Russia’s mobilisation was a predictable step that will prove extremely unpopular and underscores that the war is not going according to Moscow’s plan, Ukrainian presidential adviser Mykhailo Podolyak has told Reuters.

Podolyak said in a text message to the news agency that Vladimir Putin was trying to shift the blame for starting an “unprovoked war” and Russia’s worsening economic situation on to the west.

Here is a reminder of the geography and current status of the areas where Russia’s proxy authorities are proposing that referendums on joining the Russian Federation are to be held at the weekend.

About 60% of Donetsk oblast is under the control of the so-called Donetsk People’s Republic (DPR), which has existed since 2014. To the north-east, the similarly self-proclaimed and largely unrecognised Luhansk People’s Republic (LPR) has control of the whole region, although in recent days Ukrainian forces had gained a symbolic toehold back having pushed in through Kharkiv from the west. Russia, Syria and North Korea are the only UN member states to recognise the DPR and LPR as legitimate authorities.
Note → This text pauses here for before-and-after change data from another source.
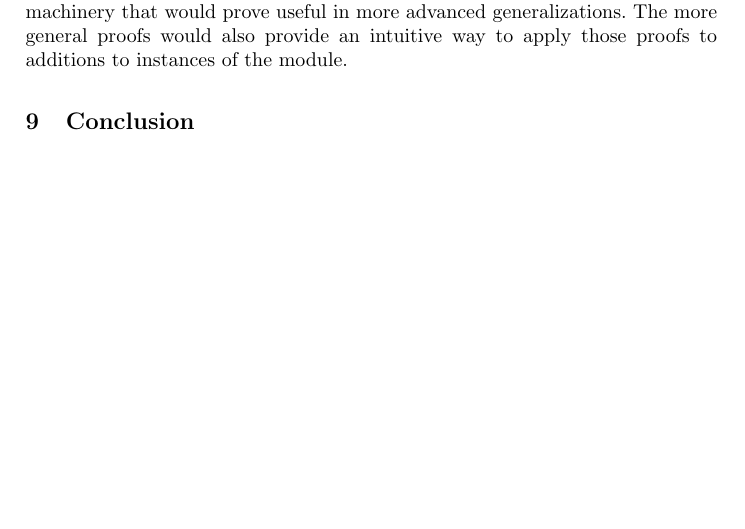
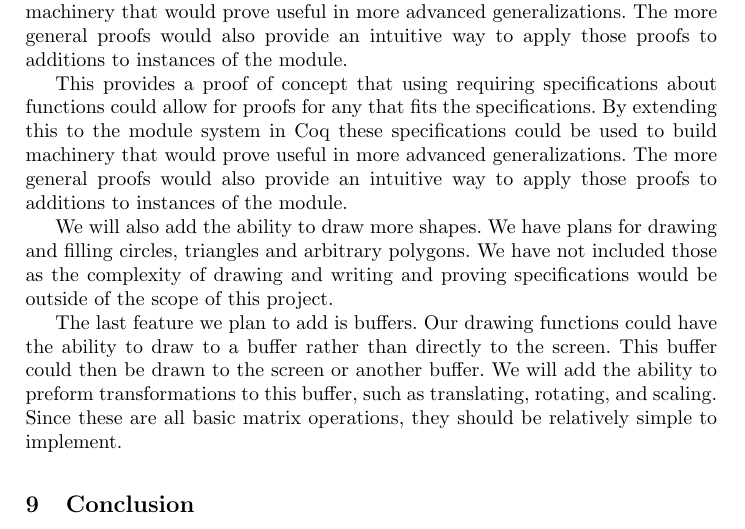
Before and after one commit to neewamp/coqGraphics, a LaTeX paper (4900report/report.tex): part of page 9 of 9, cut so that both start at the same text, the shorter picture padded with empty space. Compiled offline with pdfLaTeX.

Commit message:
Update report.tex

```diff
--- a/4900report/report.tex
+++ b/4900report/report.tex
@@ -341,6 +341,12 @@ Theorem draw_pixEqualStates : forall (t : T) (p1 p2 : point) (c1 c2 : color),
 This provides a proof of concept that using requiring specifications about functions could allow for proofs for any that fits the specifications.
 By extending this to the module system in Coq these specifications could be used to build machinery that would prove useful in more advanced generalizations.  The more general proofs would also provide an intuitive way to apply those proofs to additions to instances of the module.
 
+This provides a proof of concept that using requiring specifications about functions could allow for proofs for any that fits the specifications.
+By extending this to the module system in Coq these specifications could be used to build machinery that would prove useful in more advanced generalizations.  The more general proofs would also provide an intuitive way to apply those proofs to additions to instances of the module.
+
+We will also add the ability to draw more shapes. We have plans for drawing and filling circles, triangles and arbitrary polygons. We have not included those as the complexity of drawing and writing and proving specifications would be outside of the scope of this project.
+
+The last feature we plan to add is buffers. Our drawing functions could have the ability to draw to a buffer rather than directly to the screen. This buffer could then be drawn to the screen or another buffer. We will add the ability to preform transformations to this buffer, such as translating, rotating, and scaling. Since these are all basic matrix operations, they should be relatively simple to implement.
 
 \section{Conclusion}
 
```
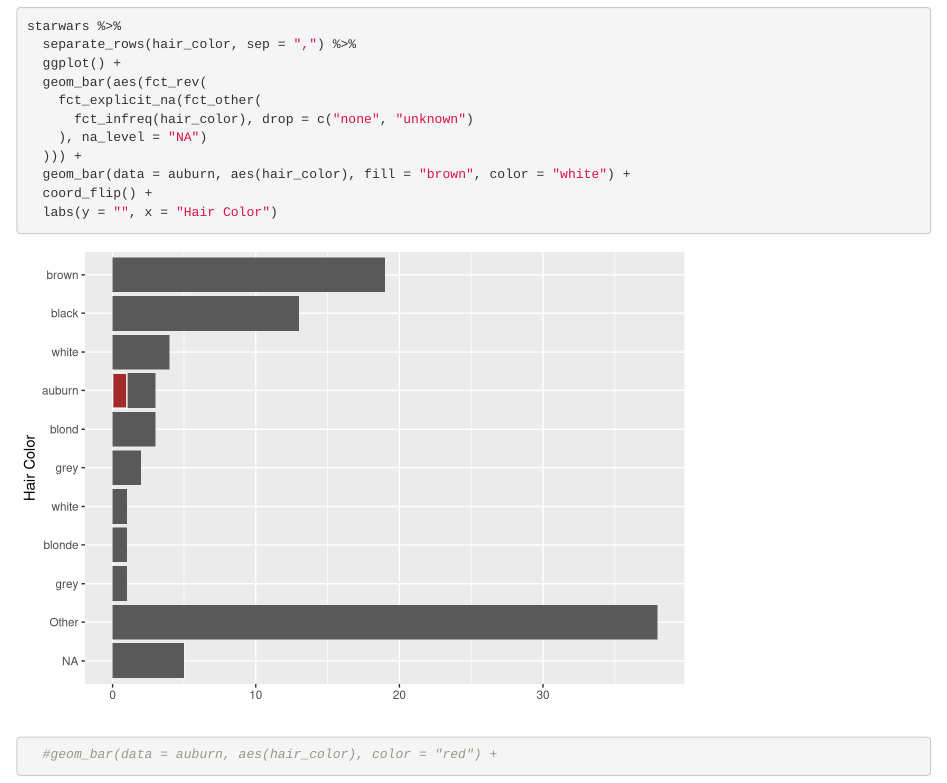
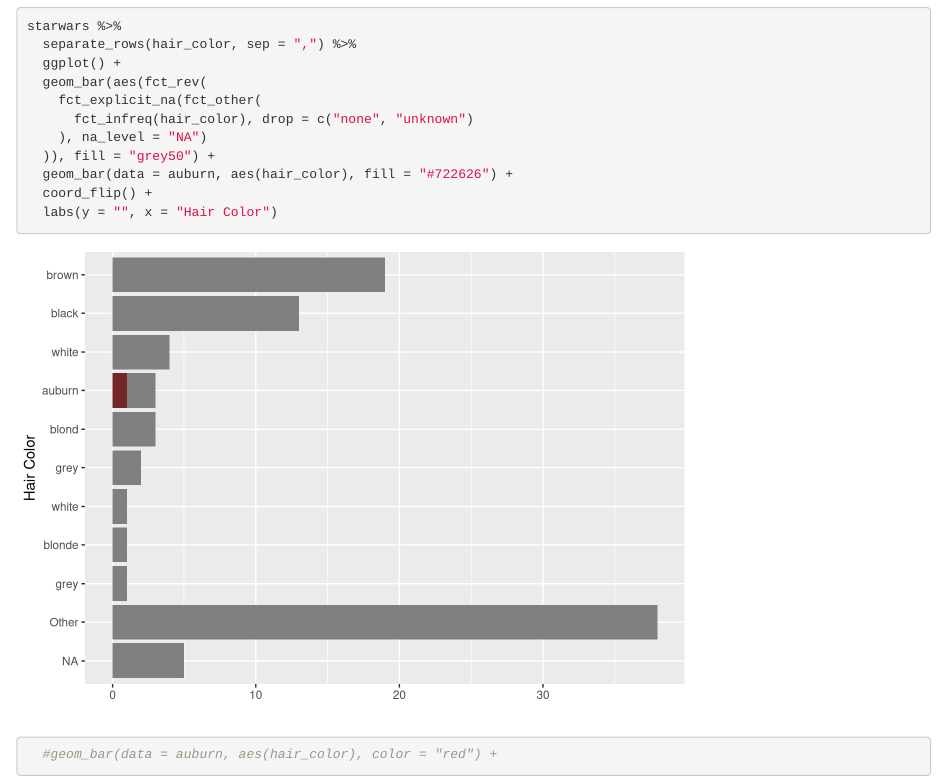
Before and after one commit to libjohn/testone, an R Markdown document (barplot_test_delme.Rmd): the page in a window 1100 px wide, from 4000 px down. Rendered offline with R 4.5, knitr and Pandoc, with nearby package versions.

Commit message:
hex number

```diff
--- a/barplot_test_delme.Rmd
+++ b/barplot_test_delme.Rmd
@@ -78,8 +78,8 @@ starwars %>%
     fct_explicit_na(fct_other(
       fct_infreq(hair_color), drop = c("none", "unknown")
     ), na_level = "NA")
-  ))) +
-  geom_bar(data = auburn, aes(hair_color), fill = "brown", color = "white") +
+  )), fill = "grey50") +
+  geom_bar(data = auburn, aes(hair_color), fill = "#722626") +
   coord_flip() +
   labs(y = "", x = "Hair Color")
   #geom_bar(data = auburn, aes(hair_color), color = "red") +
```
Also changed, not shown: barplot_test_delme.nb.html.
In the south of Ukraine, Russian forces do not have full control of the territory of either Kherson or Zaporizhzhia, where Russian-installed authorities are also proposing to conduct votes.

Situation map of Ukraine